* Well, former lobbyist Lanny Young played a big role in the trial, right?--Not according to the jury. Six of the seven guilty verdicts had to do with the Scrushy/Siegelman activity. The only guilty verdict involving Young was for obstruction of justice. By definition, obstruction of justice can occur only after an investigation has begun and is dependent on other charges. If the five mail fraud convictions are tossed, as they should have been, then the obstruction conviction is resting on a very weak foundation.
* That leaves us with one count of bribery--And for that charge, the government's star witness was former Siegelman aide Nick Bailey. How unreliable was Bailey as a witness? Consider these snippets from The Birmingham News' coverage:
Bailey also admitted his initial recollections to a grand jury were incorrect. He said that, after meeting with Scrushy in 1999, Siegelman showed him a check for $250,000 signed by Scrushy. On the date Bailey recalled, the check hadn't been written, and the check was from a Maryland land company, not signed by Scrushy.
Defense lawyers showed that Bailey's initial recollection to prosecutors about the meeting between Scrushy and Siegelman had to be false. Bailey said that after the meeting, Siegelman showed him a check Scrushy had given him, but the check was dated later. Bailey admitted he wasn't sure when the meeting occurred.
McDonald set out testimony that Bailey had racked up thousands in debts trading stocks on credit while was a member of Siegelman's cabinet. McDonald said the debts totaled $250,000.

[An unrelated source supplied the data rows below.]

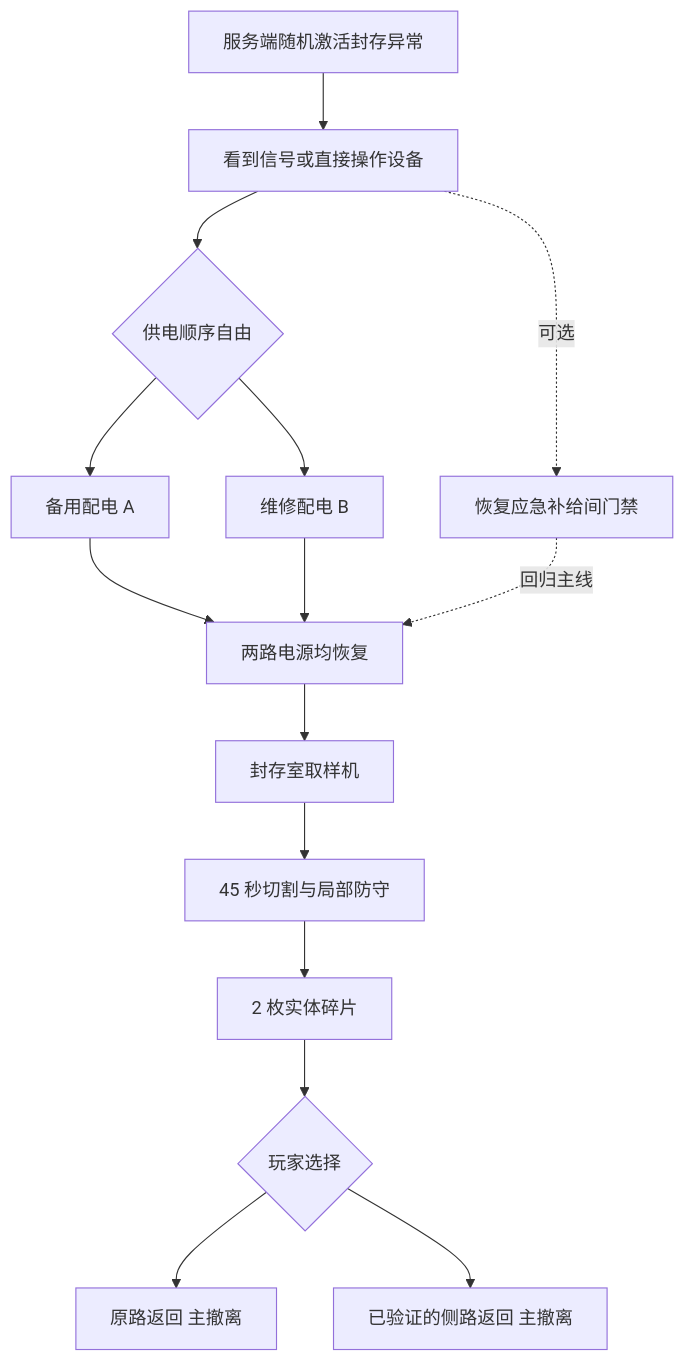
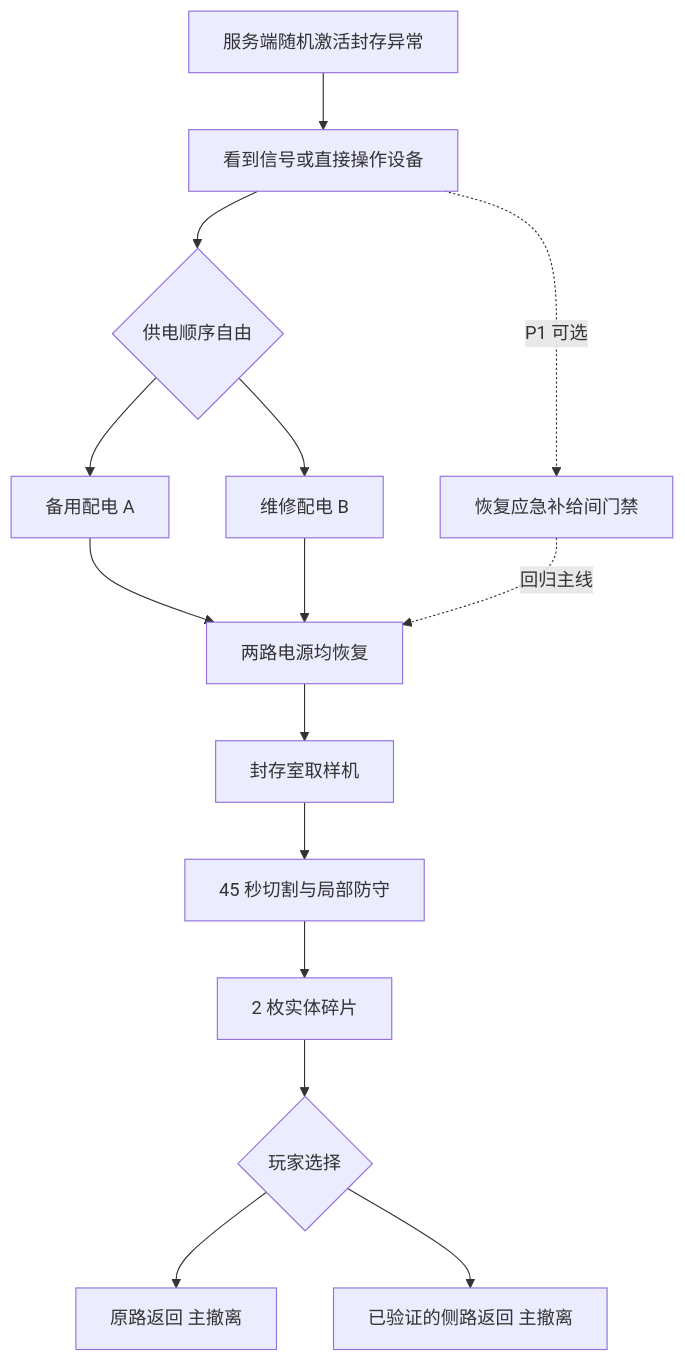
One commit to MorrowHome/Moonkov changed the first of 2 diagrams in Docs/Planning/Missions/MC00-Mooncore.md. Above: the diagram before and after it, drawn with Mermaid. The commit also changed other lines of this file and 61 other files, not shown here.

````diff
--- a/Docs/Planning/Missions/MC00-Mooncore.md
+++ b/Docs/Planning/Missions/MC00-Mooncore.md
@@ -24,17 +24,17 @@
 ```mermaid
 flowchart TD
     A[服务端随机激活封存异常] --> B[看到信号或直接操作设备]
     B --> C{供电顺序自由}
     C --> D[备用配电 A]
     C --> E[维修配电 B]
     D --> F[两路电源均恢复]
     E --> F
     F --> G[封存室取样机]
     G --> H[45 秒切割与局部防守]
     H --> I[2 枚实体碎片]
     I --> J{玩家选择}
     J --> K[原路返回 主撤离]
     J --> L[已验证的侧路返回 主撤离]
-    B -.可选.-> M[恢复应急补给间门禁]
+    B -.P1 可选.-> M[恢复应急补给间门禁]
     M -.回归主线.-> F
 ```
````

Earlier in the week, Bailey testified that Scrushy made campaign contributions to get a seat on the state Certificate of Need Review Board. But under cross-examination by Scrushy lawyer Art Leach, Bailey said he was never in the room when his boss met with Scrushy.
That's enough reasonable doubt on the bribery count to give Shaquille O'Neal a hernia. And yet Don Siegelman and Richard Scrushy are in federal prison.

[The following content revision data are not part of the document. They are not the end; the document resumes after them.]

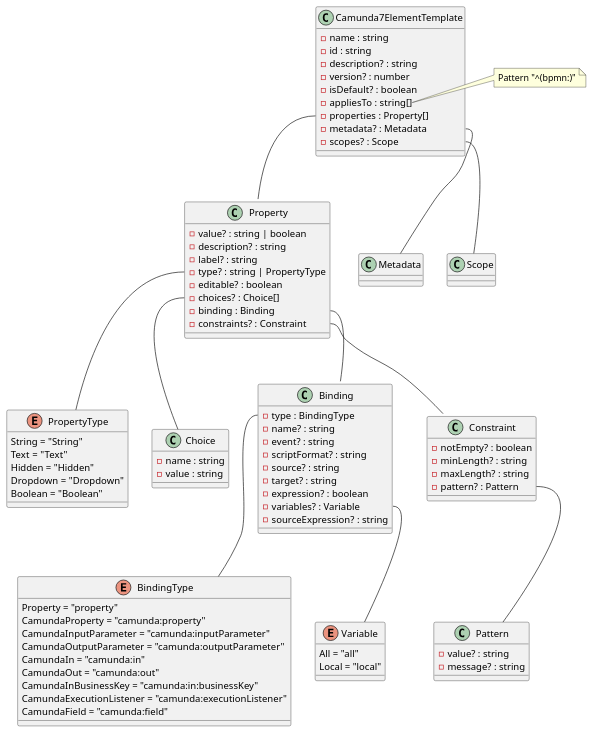
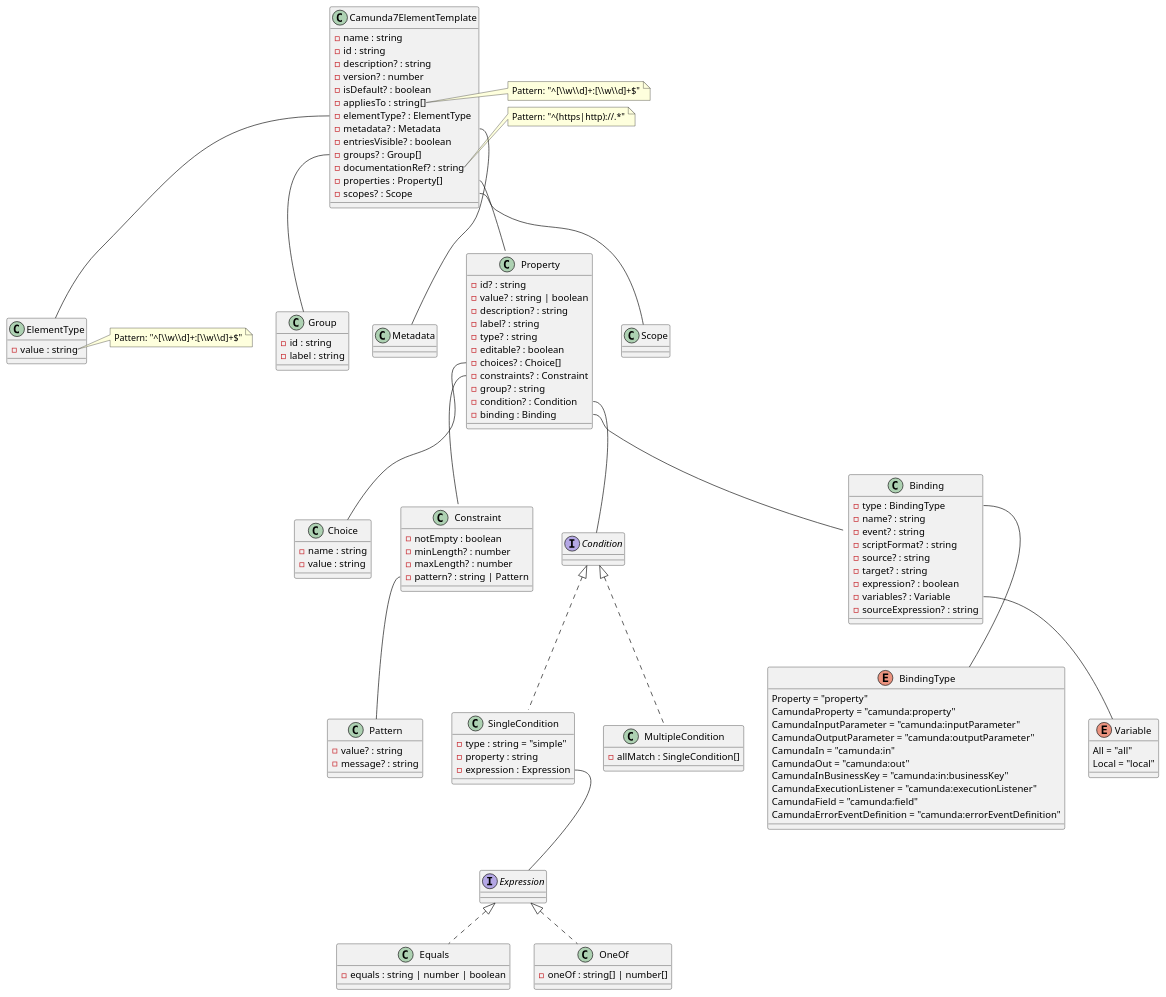
The diagram in apps/miranum-bpmn-modeler-webview/uml/Camunda7ElementTemplate.puml (Miragon/miranum-ide), drawn with PlantUML before and after one commit. The commit also changed 18 other files, not shown here.

```diff
--- a/apps/miranum-bpmn-modeler-webview/uml/Camunda7ElementTemplate.puml
+++ b/apps/miranum-bpmn-modeler-webview/uml/Camunda7ElementTemplate.puml
@@ -1,95 +1,135 @@
 @startuml
 class Camunda7ElementTemplate {
     - name : string
     - id : string
     - description? : string
     - version? : number
     - isDefault? : boolean
     - appliesTo : string[]
+    - elementType? : ElementType
+    - metadata? : Metadata
+    - entriesVisible? : boolean
+    - groups? : Group[]
+    - documentationRef? : string
     - properties : Property[]
-    - metadata? : Metadata
     - scopes? : Scope
 }
 note right of Camunda7ElementTemplate::appliesTo
-    Pattern "^(bpmn:)"
+    Pattern: "^[\\w\\d]+:[\\w\\d]+$"
 end note
+note right of Camunda7ElementTemplate::documentationRef
+    Pattern: "^(https|http)://.*"
+end note
+Camunda7ElementTemplate::elementType -- ElementType
+Camunda7ElementTemplate::groups -- Group
+Camunda7ElementTemplate::metadata -- Metadata
 Camunda7ElementTemplate::properties -- Property
-Camunda7ElementTemplate::metadata -- Metadata
 Camunda7ElementTemplate::scopes -- Scope
 
+class ElementType {
+    - value : string
+}
+note right of ElementType::value
+    Pattern: "^[\\w\\d]+:[\\w\\d]+$"
+end note
+
+class Metadata {}
+
+class Group {
+    - id : string
+    - label : string
+}
+
 class Property {
+    - id? : string
     - value? : string | boolean
     - description? : string
     - label? : string
-    - type? : string | PropertyType
+    - type? : string
     - editable? : boolean
     - choices? : Choice[]
+    - constraints? : Constraint
+    - group? : string
+    - condition? : Condition
     - binding : Binding
-    - constraints? : Constraint
 }
-Property::type -- PropertyType
 Property::choices -- Choice
+Property::constraints -- Constraint
+Property::condition -- Condition
 Property::binding -- Binding
-Property::constraints -- Constraint
-
-class Metadata {}
 
 class Scope {}
-
-enum PropertyType {
-    String = "String"
-    Text = "Text"
-    Hidden = "Hidden"
-    Dropdown = "Dropdown"
-    Boolean = "Boolean"
-}
 
 class Choice {
     - name : string
     - value : string
+}
+
+class Constraint {
+    - notEmpty : boolean
+    - minLength? : number
+    - maxLength? : number
+    - pattern? : string | Pattern
+}
+Constraint::pattern -- Pattern
+
+class Pattern {
+    - value? : string
+    - message? : string
+}
+
+interface Condition {}
+
+class SingleCondition implements Condition {
+    - type : string = "simple"
+    - property : string
+    - expression : Expression
+}
+SingleCondition::expression -- Expression
+
+class MultipleCondition implements Condition {
+    - allMatch : SingleCondition[]
+}
+
+interface Expression {}
+
+class Equals implements Expression {
+    - equals : string | number | boolean
+}
+
+class OneOf implements Expression {
+    - oneOf : string[] | number[]
 }
 
 class Binding {
     - type : BindingType
     - name? : string
     - event? : string
     - scriptFormat? : string
     - source? : string
     - target? : string
     - expression? : boolean
     - variables? : Variable
     - sourceExpression? : string
 }
 Binding::type -- BindingType
 Binding::variables -- Variable
 
 enum BindingType {
     Property = "property"
     CamundaProperty = "camunda:property"
     CamundaInputParameter = "camunda:inputParameter"
     CamundaOutputParameter = "camunda:outputParameter"
     CamundaIn = "camunda:in"
     CamundaOut = "camunda:out"
     CamundaInBusinessKey = "camunda:in:businessKey"
     CamundaExecutionListener = "camunda:executionListener"
     CamundaField = "camunda:field"
+    CamundaErrorEventDefinition = "camunda:errorEventDefinition"
 }
 
 enum Variable {
     All = "all"
     Local = "local"
 }
-
-class Constraint {
-    - notEmpty? : boolean
-    - minLength? : string
-    - maxLength? : string
-    - pattern? : Pattern
-}
-Constraint::pattern -- Pattern
-
-class Pattern {
-    - value? : string
-    - message? : string
-}
 @enduml
```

So were the Siegelman jurors on drugs? I ask that question in jest; I suspect they were honest, hard-working folks trying to do a thankless task. But we know they were under the influence of a judge who appears to have had an agenda in the case. And that might have been all it took to make the jurors look like a bunch of whack jobs.
What, ultimately, did I learn from my research? The Siegelman conviction looks nasty from a distance. And it looks even uglier up close.